** What needs to be done **
For this exercise, write out the whole listing below exactly, omitting its images.

### Input ###

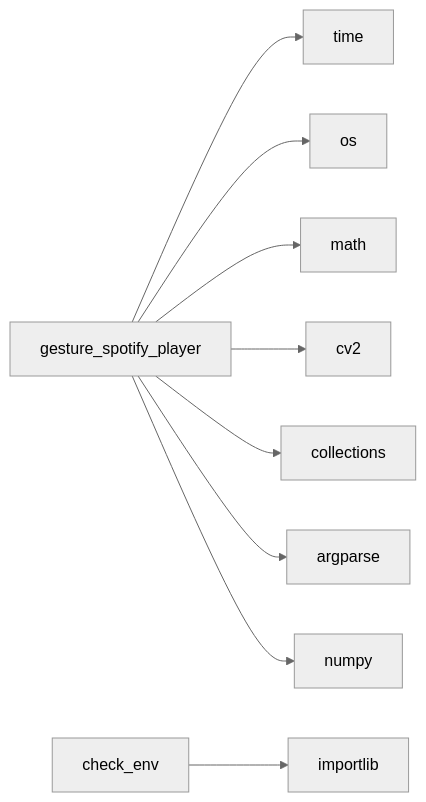
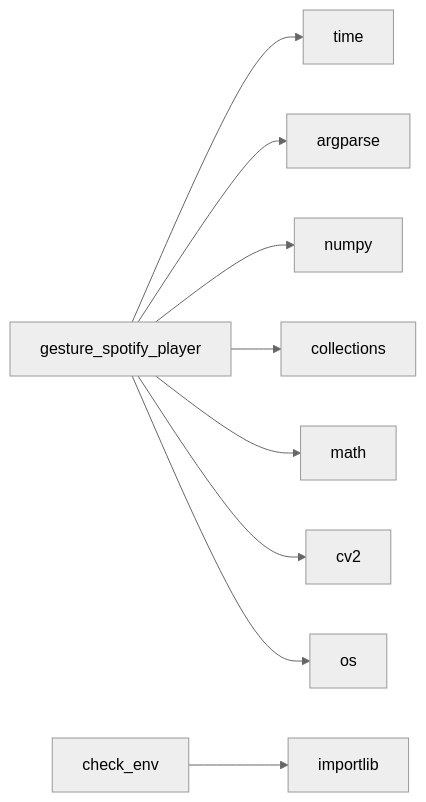
The second of 2 diagrams in README.md (NITISH-R-G/PalmPlay1), drawn with Mermaid (neutral theme) before and after one commit. The commit also changed other lines of this file and 3 other files, not shown here.

Commit message:
docs: update repository documentation and diagrams [skip ci]

````diff
--- a/README.md
+++ b/README.md
@@ -60,15 +60,15 @@
 ```mermaid
 graph LR
     gesture_spotify_player[gesture_spotify_player]
     gesture_spotify_player --> time[time]
-    gesture_spotify_player --> os[os]
+    gesture_spotify_player --> argparse[argparse]
+    gesture_spotify_player --> numpy[numpy]
+    gesture_spotify_player --> collections[collections]
     gesture_spotify_player --> math[math]
     gesture_spotify_player --> cv2[cv2]
-    gesture_spotify_player --> collections[collections]
-    gesture_spotify_player --> argparse[argparse]
-    gesture_spotify_player --> numpy[numpy]
+    gesture_spotify_player --> os[os]
     check_env[check_env]
     check_env --> importlib[importlib]
     click gesture_spotify_player href "https://github.com/NITISH-R-G/PalmPlay1/blob/main/gesture_spotify_player.py" "View source code"
     click check_env href "https://github.com/NITISH-R-G/PalmPlay1/blob/main/check_env.py" "View source code"
 ```
````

###

** Answer to this exercise **
The second of 2 diagrams in README.md (NITISH-R-G/PalmPlay1), drawn with Mermaid (neutral theme) before and after one commit. The commit also changed other lines of this file and 3 other files, not shown here.

Commit message:
docs: update repository documentation and diagrams [skip ci]

````diff
--- a/README.md
+++ b/README.md
@@ -60,15 +60,15 @@
 ```mermaid
 graph LR
     gesture_spotify_player[gesture_spotify_player]
     gesture_spotify_player --> time[time]
-    gesture_spotify_player --> os[os]
+    gesture_spotify_player --> argparse[argparse]
+    gesture_spotify_player --> numpy[numpy]
+    gesture_spotify_player --> collections[collections]
     gesture_spotify_player --> math[math]
     gesture_spotify_player --> cv2[cv2]
-    gesture_spotify_player --> collections[collections]
-    gesture_spotify_player --> argparse[argparse]
-    gesture_spotify_player --> numpy[numpy]
+    gesture_spotify_player --> os[os]
     check_env[check_env]
     check_env --> importlib[importlib]
     click gesture_spotify_player href "https://github.com/NITISH-R-G/PalmPlay1/blob/main/gesture_spotify_player.py" "View source code"
     click check_env href "https://github.com/NITISH-R-G/PalmPlay1/blob/main/check_env.py" "View source code"
 ```
````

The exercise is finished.